Faculty focused on Environmental Studies conduct research in a wide variety of areas. The research they conduct is interdisciplinary in nature and nationally recognized. 

Students in the department are nearly always involved in faculty research projects and have found these experiences to be valuable in building career skills that help make them competitive in the job market.  Examples of past and current student-faculty projects include paleontological quantification and classification, examination of extraforal nectaries, excavating archeological sites on local historic properties, monitoring aquatic habitats in the Potomac River, and exploring ecological relationships in communities in succession.

Physical Sciences 

Astronomy has often been called "the original science", and is in fact one of the Seven Liberal Arts of classical education. The AstroPhysics Group is the research group made up of institutional faculty, staff, and students engaged in astronomical and astrophysical activities at Shepherd University. The Group is housed within the Shepherd University Institute for Environmental Studies. We have several ongoing research programs in cosmology, virtual reality, astronomy education, and historical astronomy. This research serves as the foundation of the Group, keeping us immersed in the dynamic fields of astronomy and astrophysics. Our continued publication and presentation activities in these fields keep our course offerings current and meaningful.

Biophysicists aim to study biological phenomena and systems using methods and principles traditionally utilized in the physical sciences. Ongoing biophysics research projects in the Institute include the use of computer models to study the dynamics of cellular signal transduction, the process by which stimuli are converted to cellular responses such as muscle contraction and electrical signals. Of particular interest is the role of calcium ions as intracellular messengers.

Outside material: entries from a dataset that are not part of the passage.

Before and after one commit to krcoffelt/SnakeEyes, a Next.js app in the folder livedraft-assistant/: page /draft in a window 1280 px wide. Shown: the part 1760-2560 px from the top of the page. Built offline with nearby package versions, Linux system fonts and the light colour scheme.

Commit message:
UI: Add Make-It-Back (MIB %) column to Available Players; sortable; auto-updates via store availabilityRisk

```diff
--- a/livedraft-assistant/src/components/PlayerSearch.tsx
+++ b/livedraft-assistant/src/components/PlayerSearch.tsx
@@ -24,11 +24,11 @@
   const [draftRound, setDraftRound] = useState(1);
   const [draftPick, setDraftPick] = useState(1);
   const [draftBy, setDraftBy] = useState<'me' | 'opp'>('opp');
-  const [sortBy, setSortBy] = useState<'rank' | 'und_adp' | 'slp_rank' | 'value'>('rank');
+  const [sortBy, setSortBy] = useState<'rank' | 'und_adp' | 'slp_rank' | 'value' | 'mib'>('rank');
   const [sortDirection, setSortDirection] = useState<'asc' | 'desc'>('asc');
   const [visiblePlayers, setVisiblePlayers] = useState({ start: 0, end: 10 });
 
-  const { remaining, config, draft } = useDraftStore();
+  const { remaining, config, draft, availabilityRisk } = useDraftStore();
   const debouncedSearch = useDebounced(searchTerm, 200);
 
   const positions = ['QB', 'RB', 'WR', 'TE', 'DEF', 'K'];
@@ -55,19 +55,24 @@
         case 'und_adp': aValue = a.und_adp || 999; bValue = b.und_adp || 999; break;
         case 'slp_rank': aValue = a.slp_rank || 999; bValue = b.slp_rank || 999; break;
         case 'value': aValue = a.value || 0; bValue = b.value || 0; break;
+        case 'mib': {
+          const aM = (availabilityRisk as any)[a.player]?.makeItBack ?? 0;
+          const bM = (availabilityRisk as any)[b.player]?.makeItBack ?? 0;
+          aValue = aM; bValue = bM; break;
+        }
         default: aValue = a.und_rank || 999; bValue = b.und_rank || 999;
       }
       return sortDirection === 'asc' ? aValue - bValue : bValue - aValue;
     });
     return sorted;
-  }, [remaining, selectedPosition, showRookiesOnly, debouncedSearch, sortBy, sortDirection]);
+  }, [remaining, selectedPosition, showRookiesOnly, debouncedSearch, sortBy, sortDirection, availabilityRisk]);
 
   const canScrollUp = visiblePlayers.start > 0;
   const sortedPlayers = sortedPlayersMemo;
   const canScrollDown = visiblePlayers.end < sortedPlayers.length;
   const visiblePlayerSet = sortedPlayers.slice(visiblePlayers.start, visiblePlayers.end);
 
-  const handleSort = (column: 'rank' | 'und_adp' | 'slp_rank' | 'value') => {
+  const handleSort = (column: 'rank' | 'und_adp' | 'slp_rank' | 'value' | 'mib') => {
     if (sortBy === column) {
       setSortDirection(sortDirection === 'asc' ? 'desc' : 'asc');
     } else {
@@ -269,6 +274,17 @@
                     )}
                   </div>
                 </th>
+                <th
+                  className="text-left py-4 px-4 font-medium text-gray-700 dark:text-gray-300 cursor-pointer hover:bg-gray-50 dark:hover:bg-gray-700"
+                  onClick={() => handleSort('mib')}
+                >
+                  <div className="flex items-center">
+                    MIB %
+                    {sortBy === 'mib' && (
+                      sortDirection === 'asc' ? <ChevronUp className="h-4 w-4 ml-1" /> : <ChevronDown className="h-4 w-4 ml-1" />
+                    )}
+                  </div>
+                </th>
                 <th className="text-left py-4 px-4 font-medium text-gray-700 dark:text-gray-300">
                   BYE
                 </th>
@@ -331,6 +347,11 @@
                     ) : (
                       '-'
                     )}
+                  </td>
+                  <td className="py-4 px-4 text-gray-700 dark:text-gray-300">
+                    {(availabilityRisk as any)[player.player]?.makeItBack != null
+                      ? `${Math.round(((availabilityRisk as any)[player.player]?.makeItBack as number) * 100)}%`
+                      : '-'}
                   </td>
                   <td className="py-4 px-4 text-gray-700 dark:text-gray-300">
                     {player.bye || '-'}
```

The biophysics research initiatives in the Institute continue to inspire novel ways of integrating biologically relevant topics into the undergraduate physics curriculum.